A report from the Presidency, which was made available to The Guardian by the Special Adviser, Media and Publicity to the President, Mr. Femi Adesina, however, painted an encouraging picture of the achievements in the last two years. Excerpts from the report:
Growth in Agriculture and Solid Minerals:
The number of sub-sectors of the economy experiencing negative growth has almost halved; falling from 29 sub-sectors for the whole of 2016 to 16 in Q1 2017. Growth in manufacturing has returned to positive territory after five quarters of negative growth. It grew by 1.36 per cent in Q1 2017 after falling to -7.0 per cent in Q1 2016.

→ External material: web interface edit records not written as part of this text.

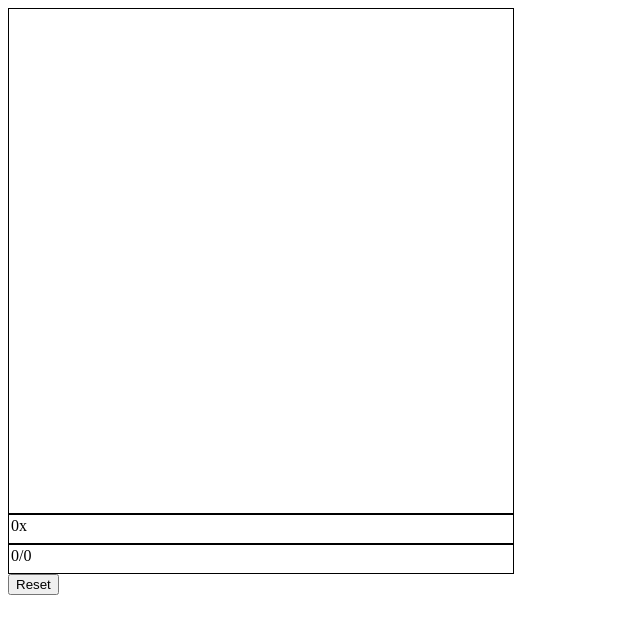
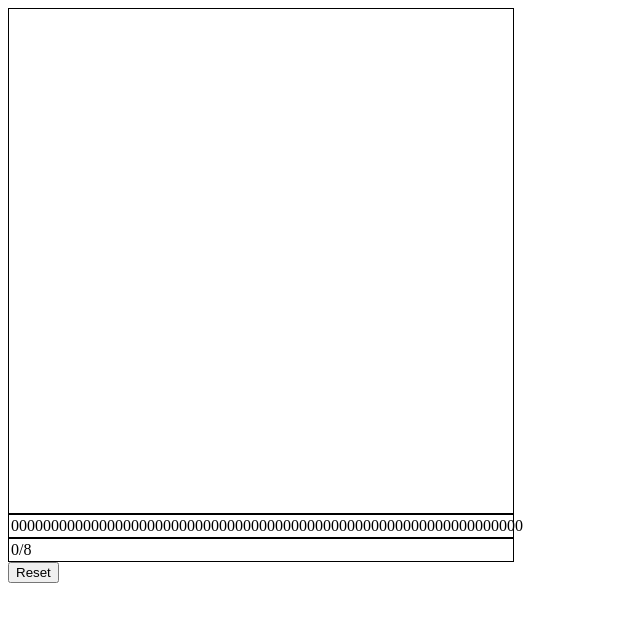
Before and after one commit to chiro-hiro/EntropyCollector, a plain HTML site: page index.html in a window 1280 px wide. Both pictures are taken after a click on the button "Reset". Shown: the whole page, without its empty margins (0-640 px from the left). Drawn offline with Linux system fonts and the light colour scheme.

Commit message:
Update example

```diff
--- a/index.html
+++ b/index.html
@@ -13,15 +13,15 @@
             border: 1px solid black;
             font-size: 12pt;
             padding: 2px;
-            min-height: 24px;
+            min-height: 16px;
         }
     </style>
 </header>
 <body>
     <script type="text/javascript" src="entropy-collector.js"></script>
     <canvas id="canvas" width="500" height="500" class="canvas"></canvas>
-    <div id="content" class="data"></div>
-    <div id="counter" class="data"></div>
+    <div id="content" class="data">0000000000000000000000000000000000000000000000000000000000000000</div>
+    <div id="counter" class="data">0/8</div>
     <script type="text/javascript">
         var theCollector = new EntropyCollector({
             maxRound: 8,
@@ -38,8 +38,8 @@
         });
         var reset = function(){
             theCollector.reset(function(){
-                document.getElementById('content').innerHTML = '0x';
-                document.getElementById('counter').innerHTML = '0/0';
+                document.getElementById('content').innerHTML = '0000000000000000000000000000000000000000000000000000000000000000';
+                document.getElementById('counter').innerHTML = '0/8';
             });
         }
     </script>
```
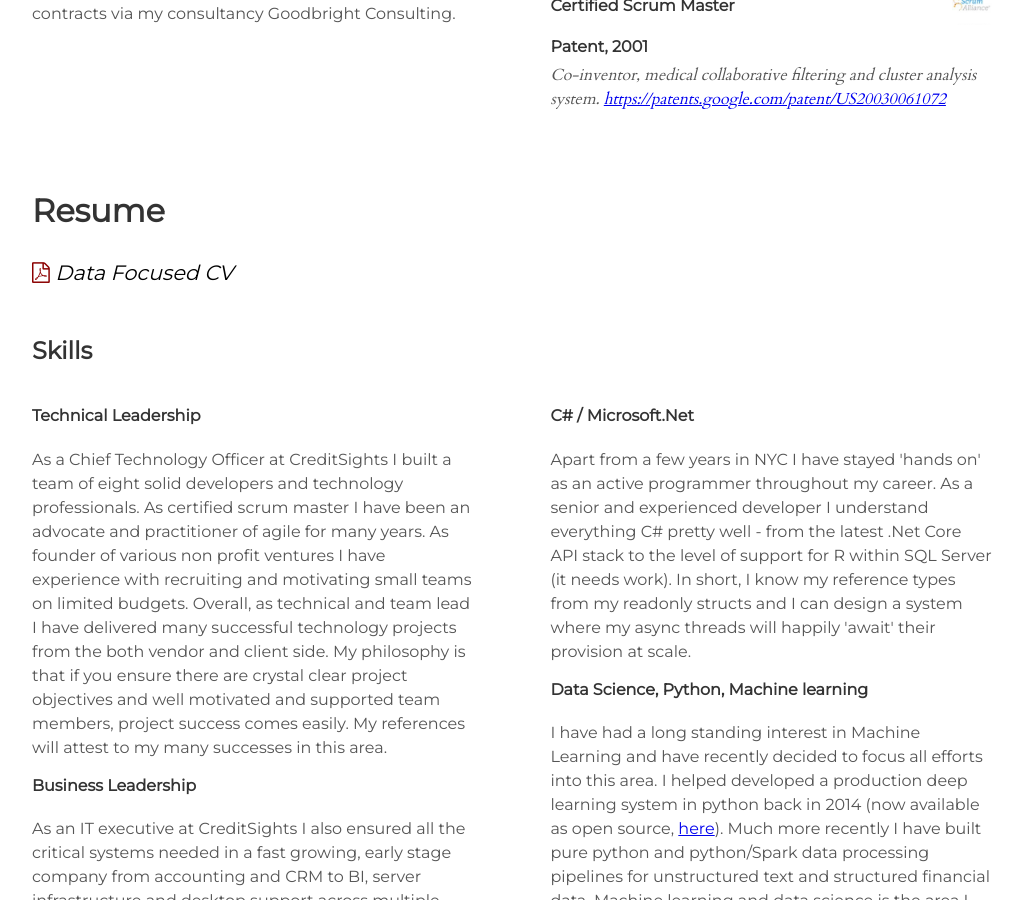
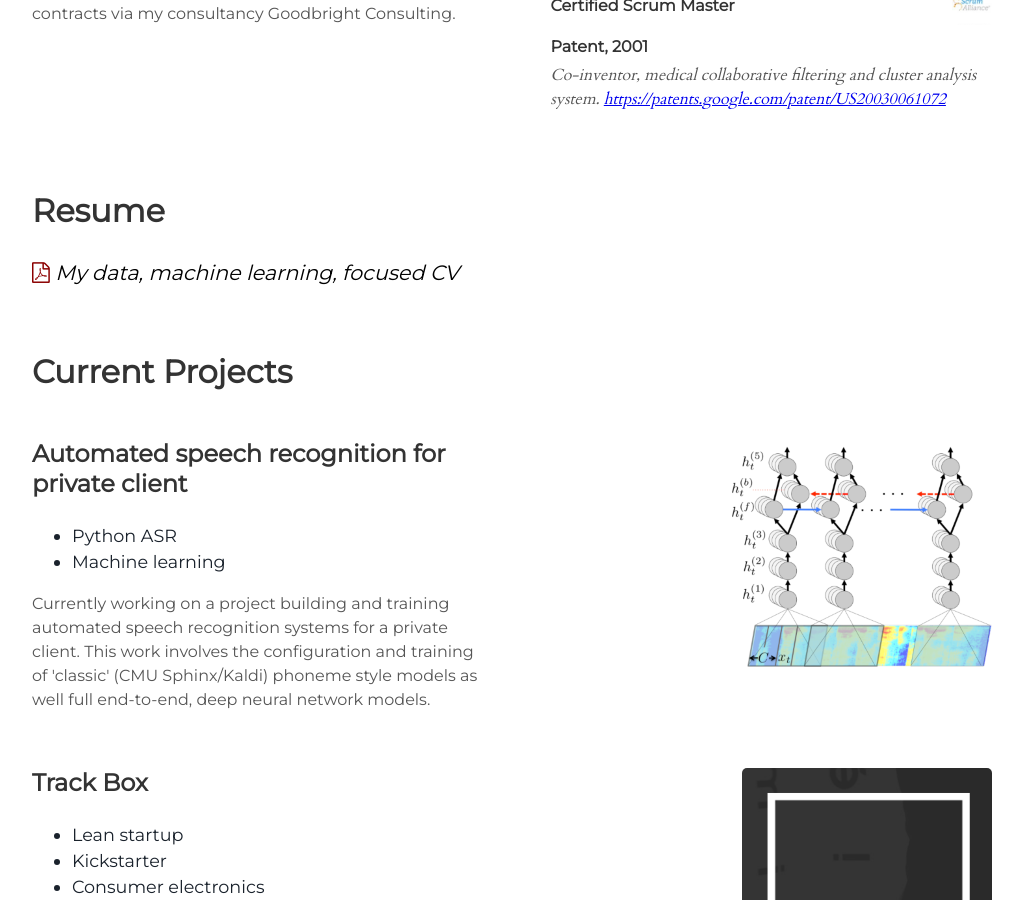
Before and after one commit to utunga/goodbright-nz, a Jekyll site: the page built from index.html, in a window 1280 px wide and 900 px high, scrolled down 1247 px. Shown: the whole window, without its empty margins (128-1151 px from the left). Built offline with Jekyll 4.4.1, drawn with Linux system fonts in a browser that asks for light colours; some of the changed text lies outside the part shown.

Commit message:
woops i forgot the current skills section

```diff
--- a/_includes/projects_current.html
+++ b/_includes/projects_current.html
@@ -11,7 +11,7 @@
       <li>Python ASR</li>
       <li>Machine learning</li>
     </ul>
-    <p>Currently working on a project building and training automated speech recognition systems for a private client. This work involves the use of 'classic' (CMU Sphinx/Kaldi) phoneme style models as well full end-to-end/deep neural network approaches.</p>
+    <p>Currently working on a project building and training automated speech recognition systems for a private client. This work involves the configuration and training of 'classic' (CMU Sphinx/Kaldi) phoneme style models as well full end-to-end, deep neural network models.</p>
   </div>
 </div>
 <div class="user-projects">
@@ -25,8 +25,19 @@
       <li>Kickstarter</li>
       <li>Consumer electronics</li>
     </ul>
-    <p>Currently in early stages of customer development and product validation, drama box is a lock box controlled by a customizable smart contract or app. Check back soon.</p>
+    <p>Currently in early stages of customer development and product validation, track box is a lock box controlled by a customizable smart contract or app. Check back soon for more news!</p>
     <a class="project-link" target="_blank" href="http://dramabox.webflow.io">Check it out</a>
   </div>
 </div>
+<div class="user-projects">
+
+  <div class="contents">
+    <h3>Paekākāriki Online</h3>
+    <ul>
+      <li>Wordpress custom theme</li>
+      <li>Community project</li>
+    </ul>
+    <p>Events, long form content, the 'directory of everything'. A love letter to the town I live in which I am developing with a group of like minded locals.</p>
+  </div>
 </div>
+</div>
--- a/_includes/resume.html
+++ b/_includes/resume.html
@@ -3,7 +3,7 @@
 </div>
 <div>
 	<div class="resume-link">
-		<a href="assets/pdf/Miles_Thompson_data_resume.pdf" target="_blank"><i class="fa fa-file-pdf-o"></i> Data Focused CV</a>
+		<a href="assets/pdf/Miles_Thompson_data_resume.pdf" target="_blank"><i class="fa fa-file-pdf-o"></i> My data, machine learning, focused CV</a>
 	</div>
 
 <!--
--- a/_layouts/default.html
+++ b/_layouts/default.html
@@ -9,9 +9,9 @@
       <section id="resume">
         {% include resume.html %}
       </section>
-<!--       <section id="projects_current">
+      <section id="projects_current">
         {% include projects_current.html %}
-      </section> -->
+      </section>
       <section id="skills">
         {% include skills.html %}
       </section>
```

The priority sectors of Agriculture and Solid Minerals have seen improved performance, in spite of the recession. Agriculture grew by 4.11 per cent in 2016, while Solid Minerals recorded a 7 per cent increase. The contribution of the Ministry of Solid Minerals to the Federation Account tripled to about N2 billion in 2016, up from N700m in 2015.
Nigeria’s External Reserves have grown by US$7 billion since October 2016. The Sovereign Wealth Fund has seen inflows of US$500m in 2016 and 2017 (the first inflows since the original US$1bn with which the Fund kicked off in 2012), and The Excess Crude Account has seen an inflow of US$87m, in 2017.
Phasing out of subsidy regimes for petroleum products and fertilizers.
The Anchor Borrowers Programme (ABP) of the Central Bank of Nigeria combined with a newly developed soil map designed to aid fertilizer application, substantially raised local production of grains in 2016, yields improved from 2 tonnes per hectare to as much as 7 tonnes per hectare, in some states, and produced a model agricultural collaboration between Lagos and Kebbi states. Nigeria’s rice imports fell from 580,000 MT in 2015 to 58,000 MT in 2016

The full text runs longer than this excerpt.